Ikarie XB 1 (original title)
The year is 2163. Starship Ikaria XB 1 embarks on a long journey across the Universe, to search for life on the planets of Alpha Centauri.

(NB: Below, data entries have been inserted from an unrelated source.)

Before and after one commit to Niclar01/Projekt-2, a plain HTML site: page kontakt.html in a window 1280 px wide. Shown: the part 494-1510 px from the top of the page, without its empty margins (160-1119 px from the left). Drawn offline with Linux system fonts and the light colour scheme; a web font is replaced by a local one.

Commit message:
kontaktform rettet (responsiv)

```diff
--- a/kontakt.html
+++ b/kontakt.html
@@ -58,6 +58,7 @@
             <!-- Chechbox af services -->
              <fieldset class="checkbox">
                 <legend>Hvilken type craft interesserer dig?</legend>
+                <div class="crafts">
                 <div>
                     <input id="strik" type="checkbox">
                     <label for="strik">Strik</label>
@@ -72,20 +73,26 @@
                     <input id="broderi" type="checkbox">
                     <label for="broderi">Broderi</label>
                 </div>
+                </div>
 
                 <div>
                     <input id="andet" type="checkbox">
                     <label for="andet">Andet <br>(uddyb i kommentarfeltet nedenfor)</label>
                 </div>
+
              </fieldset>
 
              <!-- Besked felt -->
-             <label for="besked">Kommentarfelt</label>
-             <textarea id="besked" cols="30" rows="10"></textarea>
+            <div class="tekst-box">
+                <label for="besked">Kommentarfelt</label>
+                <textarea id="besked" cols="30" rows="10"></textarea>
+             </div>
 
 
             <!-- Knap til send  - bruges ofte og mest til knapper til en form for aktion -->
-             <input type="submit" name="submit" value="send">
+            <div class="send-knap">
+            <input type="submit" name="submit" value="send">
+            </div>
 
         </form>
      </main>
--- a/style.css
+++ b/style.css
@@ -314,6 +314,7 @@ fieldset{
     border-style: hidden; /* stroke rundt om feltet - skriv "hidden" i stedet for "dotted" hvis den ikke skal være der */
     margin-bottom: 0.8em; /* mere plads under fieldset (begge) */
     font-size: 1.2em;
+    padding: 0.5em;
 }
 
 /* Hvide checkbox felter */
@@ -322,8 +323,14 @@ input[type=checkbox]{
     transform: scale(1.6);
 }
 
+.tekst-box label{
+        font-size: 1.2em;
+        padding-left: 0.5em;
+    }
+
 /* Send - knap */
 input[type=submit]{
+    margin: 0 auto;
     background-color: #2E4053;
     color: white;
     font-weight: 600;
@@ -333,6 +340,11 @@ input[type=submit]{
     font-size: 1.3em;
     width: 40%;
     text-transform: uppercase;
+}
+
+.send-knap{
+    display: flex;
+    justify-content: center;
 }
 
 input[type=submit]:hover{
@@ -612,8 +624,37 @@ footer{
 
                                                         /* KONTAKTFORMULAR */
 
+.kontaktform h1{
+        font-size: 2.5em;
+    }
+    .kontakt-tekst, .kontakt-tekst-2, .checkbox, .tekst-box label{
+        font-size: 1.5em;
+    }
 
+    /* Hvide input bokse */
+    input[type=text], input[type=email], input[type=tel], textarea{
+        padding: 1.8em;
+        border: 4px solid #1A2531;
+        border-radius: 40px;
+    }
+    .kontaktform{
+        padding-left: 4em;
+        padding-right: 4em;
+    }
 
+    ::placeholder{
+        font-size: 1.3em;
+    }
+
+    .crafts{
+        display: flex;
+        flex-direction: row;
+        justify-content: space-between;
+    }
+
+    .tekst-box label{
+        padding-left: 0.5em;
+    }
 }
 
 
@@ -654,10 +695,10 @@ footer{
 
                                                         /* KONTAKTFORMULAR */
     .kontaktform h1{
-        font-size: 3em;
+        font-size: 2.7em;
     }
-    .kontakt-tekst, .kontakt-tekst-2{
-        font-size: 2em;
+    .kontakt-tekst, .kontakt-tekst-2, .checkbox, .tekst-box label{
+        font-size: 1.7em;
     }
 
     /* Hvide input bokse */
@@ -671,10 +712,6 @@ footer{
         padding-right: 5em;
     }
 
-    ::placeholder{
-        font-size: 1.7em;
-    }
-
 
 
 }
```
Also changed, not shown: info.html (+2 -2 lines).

(screenplay and dialogue), (screenplay and dialogue)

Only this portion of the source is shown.